The next generation needs the forsight to redefine luxury so that they become the entrepreneurs of tomorrow, says Massimo Casagrande, Director of Education at the Istituto Marangoni Miami.
‘…I believe the children are our future, teach them well and let them lead the way…’ sang George Benson in 1977. Although achieving moderate success in the R&B charts, it wasn’t until eight years later, by introducing a Yamaha DX7 Electric Piano and sung by 22 year old Whitney Houston that the song topped the charts, peaking at number one in many countries.
The younger generation has always had a knack of taking something old and transforming it into something new and disrupting the familiar.
Benson’s and Houston’s lines do ring true; children are our future and we need to teach them well so they can lead the way. As educators, we consider ourselves to be fashion facilitators; the bridge between the educational world and the industry. It is our role to prepare the next generation to be ready and to understand what the future holds for the luxury sector.

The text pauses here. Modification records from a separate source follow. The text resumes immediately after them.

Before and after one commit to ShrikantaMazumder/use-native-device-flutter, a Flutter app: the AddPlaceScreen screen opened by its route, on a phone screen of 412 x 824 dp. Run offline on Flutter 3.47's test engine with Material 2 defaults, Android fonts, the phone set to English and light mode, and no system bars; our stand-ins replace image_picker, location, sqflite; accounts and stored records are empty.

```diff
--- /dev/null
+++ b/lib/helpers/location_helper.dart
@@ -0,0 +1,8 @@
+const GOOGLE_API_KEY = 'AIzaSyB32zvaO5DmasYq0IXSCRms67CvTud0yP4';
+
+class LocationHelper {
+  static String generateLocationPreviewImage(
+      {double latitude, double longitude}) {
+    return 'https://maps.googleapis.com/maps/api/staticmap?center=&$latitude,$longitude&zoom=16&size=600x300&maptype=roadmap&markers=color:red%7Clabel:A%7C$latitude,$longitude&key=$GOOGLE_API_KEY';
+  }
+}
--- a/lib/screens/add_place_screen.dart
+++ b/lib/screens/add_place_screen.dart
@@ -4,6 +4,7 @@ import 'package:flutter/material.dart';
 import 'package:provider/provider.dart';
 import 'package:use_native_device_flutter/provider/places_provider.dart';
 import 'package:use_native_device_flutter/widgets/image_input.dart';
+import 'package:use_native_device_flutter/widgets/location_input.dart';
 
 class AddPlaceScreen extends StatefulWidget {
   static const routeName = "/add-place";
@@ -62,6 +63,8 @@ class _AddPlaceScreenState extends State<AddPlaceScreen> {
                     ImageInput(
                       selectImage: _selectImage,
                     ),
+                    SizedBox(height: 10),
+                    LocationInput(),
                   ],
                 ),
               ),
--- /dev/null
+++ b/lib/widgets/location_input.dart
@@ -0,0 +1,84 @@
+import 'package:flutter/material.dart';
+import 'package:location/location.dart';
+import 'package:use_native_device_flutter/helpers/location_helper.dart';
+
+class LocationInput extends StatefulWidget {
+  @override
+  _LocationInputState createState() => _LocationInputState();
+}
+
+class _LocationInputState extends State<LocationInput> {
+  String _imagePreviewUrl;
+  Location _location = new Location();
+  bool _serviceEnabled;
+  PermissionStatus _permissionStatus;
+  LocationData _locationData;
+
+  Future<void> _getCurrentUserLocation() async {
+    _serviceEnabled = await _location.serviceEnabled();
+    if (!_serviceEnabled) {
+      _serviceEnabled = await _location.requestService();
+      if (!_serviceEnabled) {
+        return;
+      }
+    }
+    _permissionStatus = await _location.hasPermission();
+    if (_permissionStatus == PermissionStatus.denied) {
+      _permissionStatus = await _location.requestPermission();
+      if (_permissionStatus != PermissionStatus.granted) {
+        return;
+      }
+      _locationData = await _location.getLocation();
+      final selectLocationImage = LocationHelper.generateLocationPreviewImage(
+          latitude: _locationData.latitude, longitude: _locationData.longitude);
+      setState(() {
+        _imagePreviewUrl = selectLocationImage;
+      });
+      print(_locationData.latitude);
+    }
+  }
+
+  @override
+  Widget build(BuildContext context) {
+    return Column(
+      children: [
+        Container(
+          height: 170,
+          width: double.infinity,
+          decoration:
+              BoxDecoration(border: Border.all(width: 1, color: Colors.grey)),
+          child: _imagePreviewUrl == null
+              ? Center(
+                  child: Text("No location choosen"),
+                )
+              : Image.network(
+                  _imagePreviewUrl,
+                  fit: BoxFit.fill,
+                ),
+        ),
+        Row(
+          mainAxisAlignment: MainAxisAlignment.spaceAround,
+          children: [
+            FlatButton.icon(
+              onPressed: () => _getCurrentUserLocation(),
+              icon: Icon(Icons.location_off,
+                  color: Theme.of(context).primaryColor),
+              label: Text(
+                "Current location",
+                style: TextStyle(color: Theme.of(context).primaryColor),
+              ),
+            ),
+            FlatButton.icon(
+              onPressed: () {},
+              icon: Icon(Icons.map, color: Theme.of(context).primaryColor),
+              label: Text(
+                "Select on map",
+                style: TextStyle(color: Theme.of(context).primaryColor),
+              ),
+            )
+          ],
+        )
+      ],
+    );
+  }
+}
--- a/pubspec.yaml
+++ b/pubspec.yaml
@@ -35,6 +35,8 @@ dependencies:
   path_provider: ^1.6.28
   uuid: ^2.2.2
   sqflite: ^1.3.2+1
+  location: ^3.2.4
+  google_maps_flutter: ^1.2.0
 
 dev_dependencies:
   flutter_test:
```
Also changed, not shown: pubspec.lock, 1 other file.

In this ever-shifting climate, one of our biggest challenges is to identify what it means to be a luxury brand. How do we redefine craftmanship, artistry, and customization in this digital age?

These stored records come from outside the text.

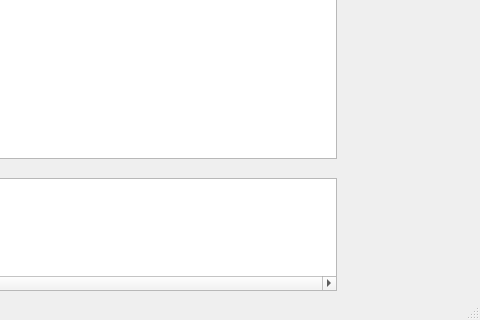
Qt form skywindow.ui (oregon-tony/SkytapAPICommander) before a commit; both pictures show x 544 to 1024 and y 448 to 768 of the 1024 by 768 pixel window.
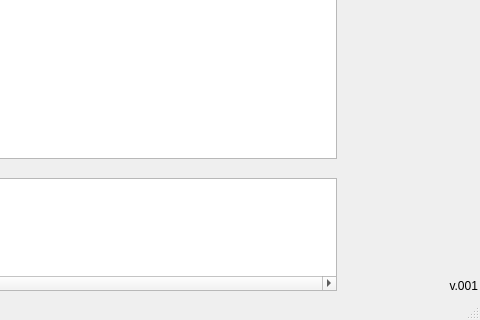
The same form after that commit.

Commit message: Jenkins integration

What changed in the file:
```diff
--- a/skywindow.ui
+++ b/skywindow.ui
@@ -321,6 +321,25 @@
      <string>Execute</string>
     </property>
    </widget>
+   <widget class="QLabel" name="lbVersionID">
+    <property name="geometry">
+     <rect>
+      <x>960</x>
+      <y>690</y>
+      <width>62</width>
+      <height>16</height>
+     </rect>
+    </property>
+    <property name="layoutDirection">
+     <enum>Qt::LeftToRight</enum>
+    </property>
+    <property name="text">
+     <string>v.001</string>
+    </property>
+    <property name="alignment">
+     <set>Qt::AlignRight|Qt::AlignTrailing|Qt::AlignVCenter</set>
+    </property>
+   </widget>
   </widget>
   <widget class="QMenuBar" name="menuBar">
    <property name="geometry">
```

Millennials are becoming the biggest generation ever, overtaking the baby boomers. According to a report by Deloitte, by 2025 Millennials and Generation Z will be more than 40 percent of the overall luxury goods market. They are a consumer group that interacts with brands across a multiple range of digital platforms, ignoring traditional channels, and disrupting the norm.

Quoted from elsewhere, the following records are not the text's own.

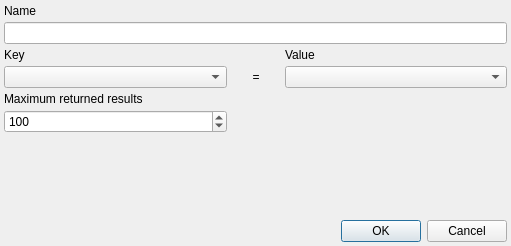
First picture: the form in src/Utils/SelectionDialog.ui, repository openstreetmap/merkaartor, before the edit.
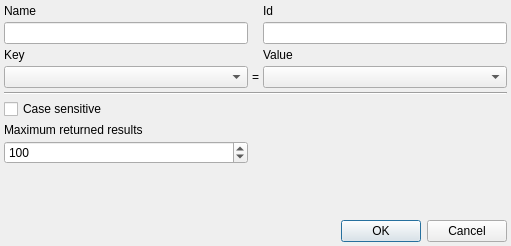
Second picture: the form after the edit.

Commit message: ADD : Add a case-sensitiveness option to the search + search by ID (closes #1509)

```diff
--- a/src/Utils/SelectionDialog.ui
+++ b/src/Utils/SelectionDialog.ui
@@ -58,8 +58,8 @@
        </property>
       </widget>
      </item>
-     <item row="1" column="0" colspan="3" >
-      <widget class="QLineEdit" name="edName" />
+     <item row="1" column="0">
+      <widget class="QLineEdit" name="edName"/>
      </item>
      <item row="3" column="0" >
       <widget class="QComboBox" name="cbKey" />
@@ -67,16 +67,26 @@
      <item row="3" column="2" >
       <widget class="QComboBox" name="cbValue" />
      </item>
-     <item row="4" column="0" >
-      <widget class="QLabel" name="label_5" >
-       <property name="text" >
-        <string>Maximum returned results</string>
+     <item row="0" column="2">
+      <widget class="QLabel" name="label_6">
+       <property name="text">
+        <string>Id</string>
        </property>
       </widget>
      </item>
-     <item row="5" column="0" >
-      <widget class="QSpinBox" name="sbMaxResult" >
-       <property name="minimum" >
+     <item row="1" column="2">
+      <widget class="QLineEdit" name="edID"/>
+     </item>
+     <item row="5" column="0">
+      <widget class="QCheckBox" name="cbCaseSensitive">
+       <property name="text">
+        <string>Case sensitive</string>
+       </property>
+      </widget>
+     </item>
+     <item row="7" column="0">
+      <widget class="QSpinBox" name="sbMaxResult">
+       <property name="minimum">
         <number>1</number>
        </property>
        <property name="maximum" >
@@ -87,6 +97,20 @@
        </property>
       </widget>
      </item>
+     <item row="6" column="0">
+      <widget class="QLabel" name="label_5">
+       <property name="text">
+        <string>Maximum returned results</string>
+       </property>
+      </widget>
+     </item>
+     <item row="4" column="0" colspan="3">
+      <widget class="Line" name="line">
+       <property name="orientation">
+        <enum>Qt::Horizontal</enum>
+       </property>
+      </widget>
+     </item>
     </layout>
    </item>
    <item>
```
Left out of the diff: 84 changed lines with no effect on the pictures. The commit also changes 3 other files.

Disruption is a term we have come to hear and use a lot of late. We have disrupted markets, attitudes, business models, and ways of thinking. We need to adapt our curriculum to teach students the necessary skills needed when facing this disruptive change and adapting it to a changing luxury market. The modern consumer is moving away from the omni-channel luxury and is craving a more omni-personal luxury approach from the brand; expecting a high-value, customized experience.
We also need to prepare students to understand how the luxury sector needs to change their business models to meet the demand on sustainability. The highlighting of renewable, organic materials and the efforts of impacting less on the environment is crucial. Teaching new business models such as Alpha Growth, successfully implemented by Gucci, is an initiative we can bring to the classroom. In this three-step process luxury brands identify what is choking the brands performance, thereby leading to ‘re-invention’ by considering an outward move to new territories. Collaborating with new markets, influencers, and finally the leverage on new technologies will help brands maintain a competitive advantage.
Focusing on new consumers such as HENRYs (high-earners-not-rich-yet) who are becoming ever important for the luxury sector is imperative. They are better educated, more informed and set the trends that their lower-earning peers will emulate. HENRY millennials approach the luxury market with new ideas of what luxury is and what It means to them; they are the customers that luxury brands need to identify with now in order to nurture future growth.
In the digital age we need to understand and not compromise, but reconsider the brand’s heritage, history and values, and how to convert ‘likes’ into an engaging experience and opportunity for the consumer. Pushing them to reconsider and keep up with the rapid change in new retail technologies will enable luxury brands to engage their consumers in new and innovative ways. This confirms what José Neves, founder and chief executive of the online luxury fashion retailer Farfetch said, that through AI the stores of the future are changing, and we need to consider how people will shop in 5, 10, and 20 years.
So, our main task in the educational world is to get the next generation up and ready to face the fast, ever-changing pace of the industry by giving them the employability skills, confidence and foresight to redefine the luxury market so that they may become the successful entrepreneurs of tomorrow.
Massimo Casagrande, Istituto Marangoni Miami